People walk among automobiles on Lombard Street in San Francisco, California Aug. 18, 2008. REUTERS/Robert Galbraith

Tourists hoping to experience San Francisco’s famous Lombard street might have to soon fork over a fee to drive down the narrow passageway, which has been a tourist attraction since the ‘20s. Car tolls could be imposed on the 600-foot street passage due to the constant traffic and the millions of annual visitors the attraction receives, The Associated Press reported Thursday.

According to a transportation authority report, motorist traffic on the street could be backed up as far back as three blocks. The Lombard Street stretch sees as many as two million tourists a year and about 17,000 people can visit over a weekend during the height of the summer season (which includes both motorists and tourists visiting by foot), according to the AP.

If the toll were to be instated, vehicles would need to pay a toll and set up reservations in advance (cars that traveled the street without a reservation would need to pay a larger sum). Lombard street residents would not need to pay a toll.

An SFMTA report revealed that at some of the busiest times, driving through the street could “take over 20 minutes to traverse by car.” "They'll go fast down the hill; they're standing up taking pictures. The music is blasting," said longtime resident Terry Trapani.

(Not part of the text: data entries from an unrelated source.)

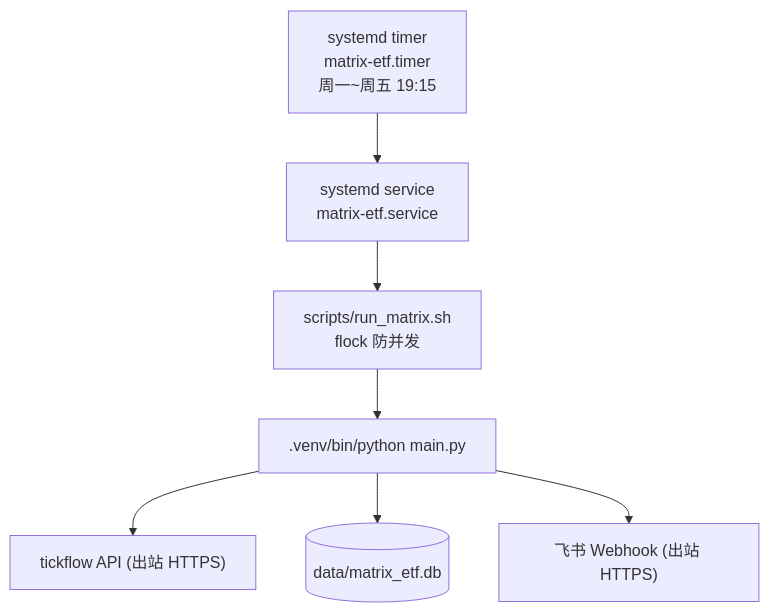
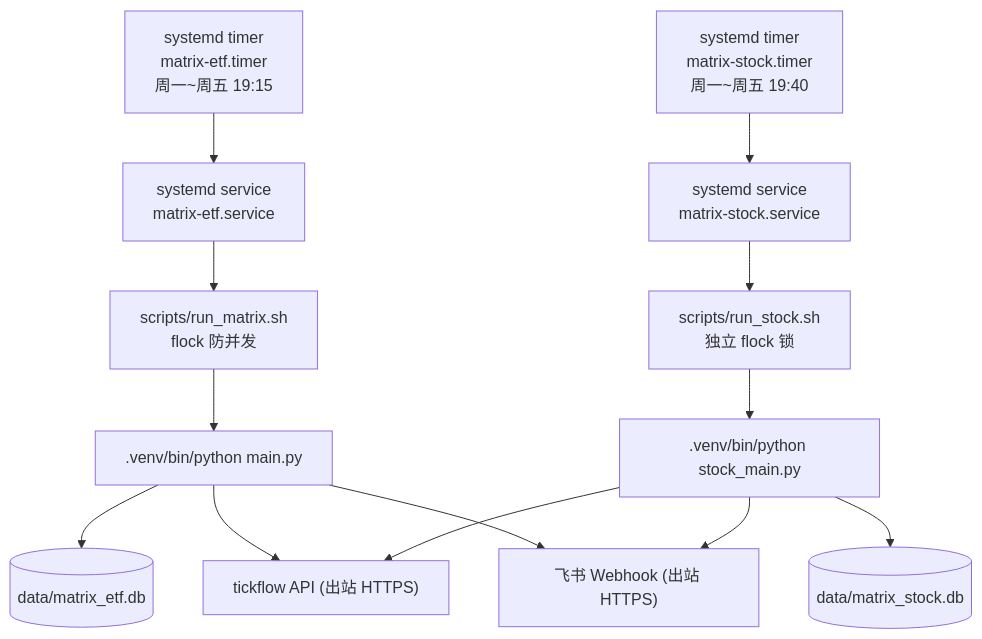
The fifth of 6 diagrams in docs/architecture.md (zongyangbigpolo/Matrix), drawn with Mermaid before and after one commit. The commit also changed other lines of this file and 4 other files, not shown here.

First line of the commit message:
Add systemd deployment for the stock pipeline

````diff
--- a/docs/architecture.md
+++ b/docs/architecture.md
@@ -180,9 +180,17 @@
 ```mermaid
 flowchart TD
-    Timer["systemd timer<br/>matrix-etf.timer<br/>周一~周五 19:15"] --> Svc["systemd service<br/>matrix-etf.service"]
-    Svc --> Sh["scripts/run_matrix.sh<br/>flock 防并发"]
-    Sh --> Py[".venv/bin/python main.py"]
-    Py --> TF["tickflow API (出站 HTTPS)"]
-    Py --> DB[("data/matrix_etf.db")]
-    Py --> Fs["飞书 Webhook (出站 HTTPS)"]
+    Timer1["systemd timer<br/>matrix-etf.timer<br/>周一~周五 19:15"] --> Svc1["systemd service<br/>matrix-etf.service"]
+    Svc1 --> Sh1["scripts/run_matrix.sh<br/>flock 防并发"]
+    Sh1 --> Py1[".venv/bin/python main.py"]
+    Py1 --> DB1[("data/matrix_etf.db")]
+
+    Timer2["systemd timer<br/>matrix-stock.timer<br/>周一~周五 19:40"] --> Svc2["systemd service<br/>matrix-stock.service"]
+    Svc2 --> Sh2["scripts/run_stock.sh<br/>独立 flock 锁"]
+    Sh2 --> Py2[".venv/bin/python stock_main.py"]
+    Py2 --> DB2[("data/matrix_stock.db")]
+
+    Py1 --> TF["tickflow API (出站 HTTPS)"]
+    Py2 --> TF
+    Py1 --> Fs["飞书 Webhook (出站 HTTPS)"]
+    Py2 --> Fs
 ```
````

No specific toll price has been revealed. California Gov. Jerry Brown and state lawmakers would first need to approve the legislation that would permit the city to move forward with the toll.

Lombard Street, also known as the ‘the world’s crookedest street,’ became a popular attraction when its zigzag streets were made in the ‘20s to accommodate cars driving down the steep street. It was originally designed to alleviate incline concerns and was not made to be a tourist attraction originally, according to a Bay Area City Guide.